(How to complete this task) An unchanged copy of all the lines below is expected, and it should contain no pictures.

(Provided entries)
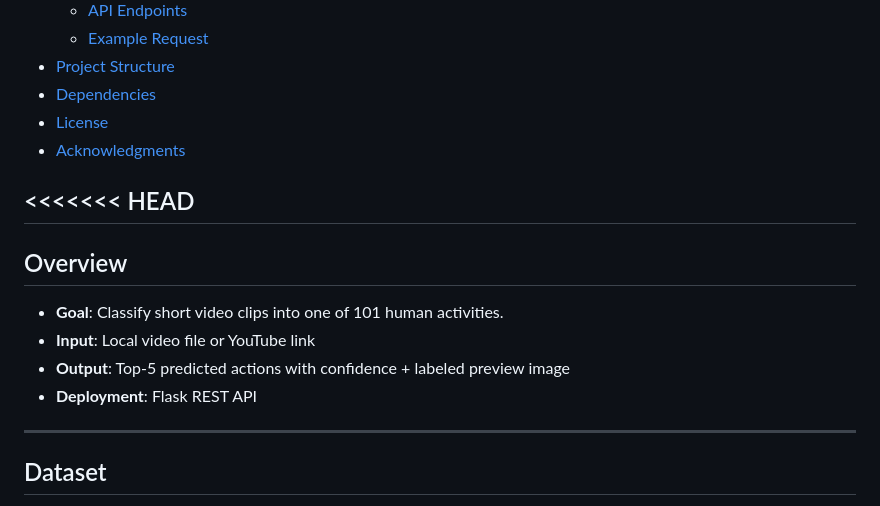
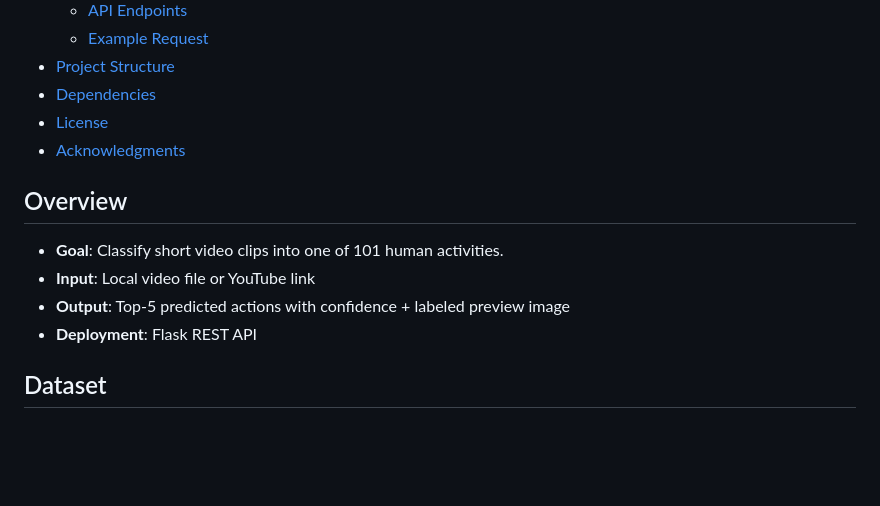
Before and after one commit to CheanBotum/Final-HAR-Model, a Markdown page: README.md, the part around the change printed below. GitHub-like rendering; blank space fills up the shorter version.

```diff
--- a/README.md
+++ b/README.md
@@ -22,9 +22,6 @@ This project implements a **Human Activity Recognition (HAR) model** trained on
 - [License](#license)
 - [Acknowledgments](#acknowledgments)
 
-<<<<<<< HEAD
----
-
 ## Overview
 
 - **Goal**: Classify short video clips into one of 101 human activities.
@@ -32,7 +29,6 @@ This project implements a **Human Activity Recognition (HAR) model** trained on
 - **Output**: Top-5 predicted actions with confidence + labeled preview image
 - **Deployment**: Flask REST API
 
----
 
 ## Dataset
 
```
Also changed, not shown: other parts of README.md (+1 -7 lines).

(Exercise output)
Before and after one commit to CheanBotum/Final-HAR-Model, a Markdown page: README.md, the part around the change printed below. GitHub-like rendering; blank space fills up the shorter version.

```diff
--- a/README.md
+++ b/README.md
@@ -22,9 +22,6 @@ This project implements a **Human Activity Recognition (HAR) model** trained on
 - [License](#license)
 - [Acknowledgments](#acknowledgments)
 
-<<<<<<< HEAD
----
-
 ## Overview
 
 - **Goal**: Classify short video clips into one of 101 human activities.
@@ -32,7 +29,6 @@ This project implements a **Human Activity Recognition (HAR) model** trained on
 - **Output**: Top-5 predicted actions with confidence + labeled preview image
 - **Deployment**: Flask REST API
 
----
 
 ## Dataset
 
```
Also changed, not shown: other parts of README.md (+1 -7 lines).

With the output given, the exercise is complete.